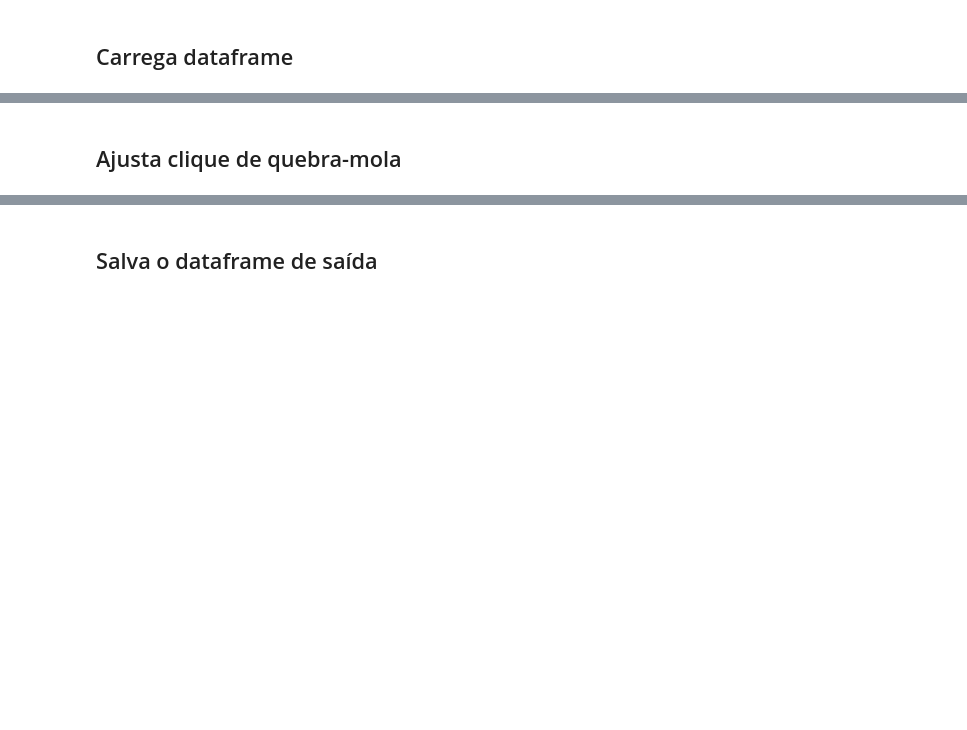
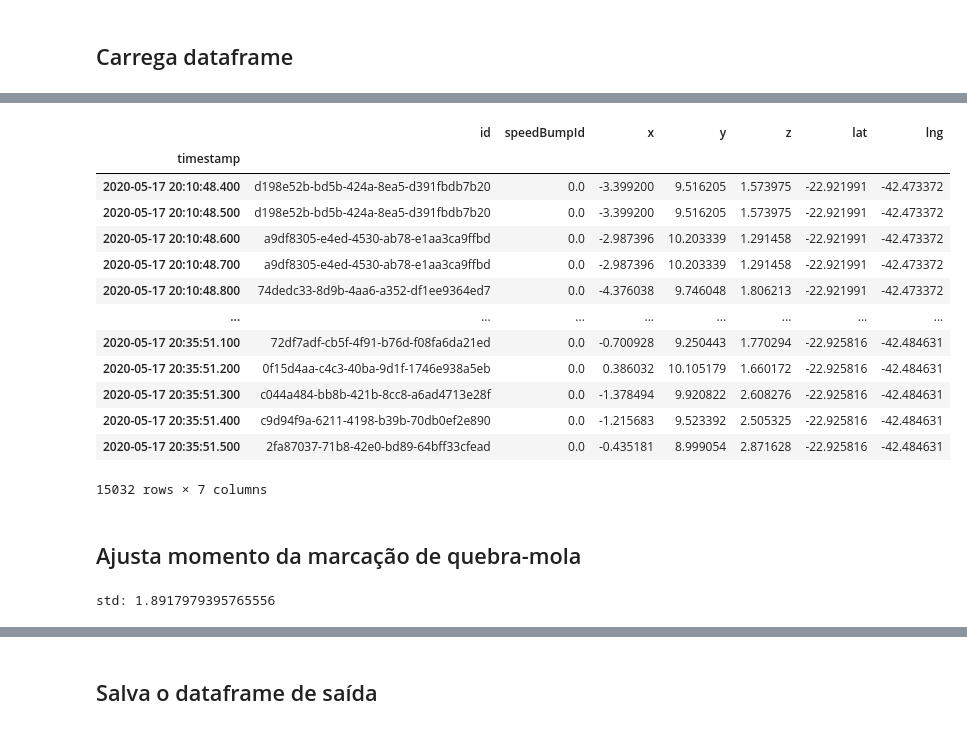
Before and after one commit to adornodev/pos-graduacao-Lunar, a Jupyter notebook: machinelearning/2_modelagem/1_pre_processamento/2_mapping_values.ipynb, the cells around one changed output, grey strips where cells are left out. Cells and saved outputs as stored; diff of their text form; code cells hidden in the pictures; blank space fills up the shorter version.

```diff
--- a/machinelearning/2_modelagem/1_pre_processamento/2_mapping_values.ipynb
+++ b/machinelearning/2_modelagem/1_pre_processamento/2_mapping_values.ipynb
@@ -99,0 +72,3 @@ df_filtered
+# %%
+df_out = df.resample('100ms').ffill()
+df_out.dropna(inplace=True, how='all')
@@ -100,2 +92,19 @@ df_filtered
+# %%
+df_out
+# %% [output]
+|  | id | speedBumpId | x | y | z | lat | lng |
+| timestamp |  |  |  |  |  |  |  |
+| 2020-05-17 20:10:48.400 | d198e52b-bd5b-424a-8ea5-d391fbdb7b20 | 0.0 | -3.399200 | 9.516205 | 1.573975 | -22.921991 | -42.473372 |
+| 2020-05-17 20:10:48.500 | d198e52b-bd5b-424a-8ea5-d391fbdb7b20 | 0.0 | -3.399200 | 9.516205 | 1.573975 | -22.921991 | -42.473372 |
+| 2020-05-17 20:10:48.600 | a9df8305-e4ed-4530-ab78-e1aa3ca9ffbd | 0.0 | -2.987396 | 10.203339 | 1.291458 | -22.921991 | -42.473372 |
+| 2020-05-17 20:10:48.700 | a9df8305-e4ed-4530-ab78-e1aa3ca9ffbd | 0.0 | -2.987396 | 10.203339 | 1.291458 | -22.921991 | -42.473372 |
+| 2020-05-17 20:10:48.800 | 74dedc33-8d9b-4aa6-a352-df1ee9364ed7 | 0.0 | -4.376038 | 9.746048 | 1.806213 | -22.921991 | -42.473372 |
+| ... | ... | ... | ... | ... | ... | ... | ... |
+| 2020-05-17 20:35:51.100 | 72df7adf-cb5f-4f91-b76d-f08fa6da21ed | 0.0 | -0.700928 | 9.250443 | 1.770294 | -22.925816 | -42.484631 |
+| 2020-05-17 20:35:51.200 | 0f15d4aa-c4c3-40ba-9d1f-1746e938a5eb | 0.0 | 0.386032 | 10.105179 | 1.660172 | -22.925816 | -42.484631 |
+| 2020-05-17 20:35:51.300 | c044a484-bb8b-421b-8cc8-a6ad4713e28f | 0.0 | -1.378494 | 9.920822 | 2.608276 | -22.925816 | -42.484631 |
+| 2020-05-17 20:35:51.400 | c9d94f9a-6211-4198-b39b-70db0ef2e890 | 0.0 | -1.215683 | 9.523392 | 2.505325 | -22.925816 | -42.484631 |
+| 2020-05-17 20:35:51.500 | 2fa87037-71b8-42e0-bd89-64bff33cfead | 0.0 | -0.435181 | 8.999054 | 2.871628 | -22.925816 | -42.484631 |
+15032 rows × 7 columns
 # %% [markdown]
-## Ajusta clique de quebra-mola
+## Ajusta momento da marcação de quebra-mola
@@ -101,0 +149,7 @@ df_filtered
+# %%
+df['new_z'] = df['z'].rolling(10).mean()
+
+std = df['new_z'].std(skipna = True)
+print(f"std: {std}")
+# %% [output]
+std: 1.8917979395765556
```
Also changed, not shown: parts of 19 cells of this notebook.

+ + + + +

Write the material out again word for word and omit any images.

→ SOLVED EXERCISE
Before and after one commit to adornodev/pos-graduacao-Lunar, a Jupyter notebook: machinelearning/2_modelagem/1_pre_processamento/2_mapping_values.ipynb, the cells around one changed output, grey strips where cells are left out. Cells and saved outputs as stored; diff of their text form; code cells hidden in the pictures; blank space fills up the shorter version.

```diff
--- a/machinelearning/2_modelagem/1_pre_processamento/2_mapping_values.ipynb
+++ b/machinelearning/2_modelagem/1_pre_processamento/2_mapping_values.ipynb
@@ -99,0 +72,3 @@ df_filtered
+# %%
+df_out = df.resample('100ms').ffill()
+df_out.dropna(inplace=True, how='all')
@@ -100,2 +92,19 @@ df_filtered
+# %%
+df_out
+# %% [output]
+|  | id | speedBumpId | x | y | z | lat | lng |
+| timestamp |  |  |  |  |  |  |  |
+| 2020-05-17 20:10:48.400 | d198e52b-bd5b-424a-8ea5-d391fbdb7b20 | 0.0 | -3.399200 | 9.516205 | 1.573975 | -22.921991 | -42.473372 |
+| 2020-05-17 20:10:48.500 | d198e52b-bd5b-424a-8ea5-d391fbdb7b20 | 0.0 | -3.399200 | 9.516205 | 1.573975 | -22.921991 | -42.473372 |
+| 2020-05-17 20:10:48.600 | a9df8305-e4ed-4530-ab78-e1aa3ca9ffbd | 0.0 | -2.987396 | 10.203339 | 1.291458 | -22.921991 | -42.473372 |
+| 2020-05-17 20:10:48.700 | a9df8305-e4ed-4530-ab78-e1aa3ca9ffbd | 0.0 | -2.987396 | 10.203339 | 1.291458 | -22.921991 | -42.473372 |
+| 2020-05-17 20:10:48.800 | 74dedc33-8d9b-4aa6-a352-df1ee9364ed7 | 0.0 | -4.376038 | 9.746048 | 1.806213 | -22.921991 | -42.473372 |
+| ... | ... | ... | ... | ... | ... | ... | ... |
+| 2020-05-17 20:35:51.100 | 72df7adf-cb5f-4f91-b76d-f08fa6da21ed | 0.0 | -0.700928 | 9.250443 | 1.770294 | -22.925816 | -42.484631 |
+| 2020-05-17 20:35:51.200 | 0f15d4aa-c4c3-40ba-9d1f-1746e938a5eb | 0.0 | 0.386032 | 10.105179 | 1.660172 | -22.925816 | -42.484631 |
+| 2020-05-17 20:35:51.300 | c044a484-bb8b-421b-8cc8-a6ad4713e28f | 0.0 | -1.378494 | 9.920822 | 2.608276 | -22.925816 | -42.484631 |
+| 2020-05-17 20:35:51.400 | c9d94f9a-6211-4198-b39b-70db0ef2e890 | 0.0 | -1.215683 | 9.523392 | 2.505325 | -22.925816 | -42.484631 |
+| 2020-05-17 20:35:51.500 | 2fa87037-71b8-42e0-bd89-64bff33cfead | 0.0 | -0.435181 | 8.999054 | 2.871628 | -22.925816 | -42.484631 |
+15032 rows × 7 columns
 # %% [markdown]
-## Ajusta clique de quebra-mola
+## Ajusta momento da marcação de quebra-mola
@@ -101,0 +149,7 @@ df_filtered
+# %%
+df['new_z'] = df['z'].rolling(10).mean()
+
+std = df['new_z'].std(skipna = True)
+print(f"std: {std}")
+# %% [output]
+std: 1.8917979395765556
```
Also changed, not shown: parts of 19 cells of this notebook.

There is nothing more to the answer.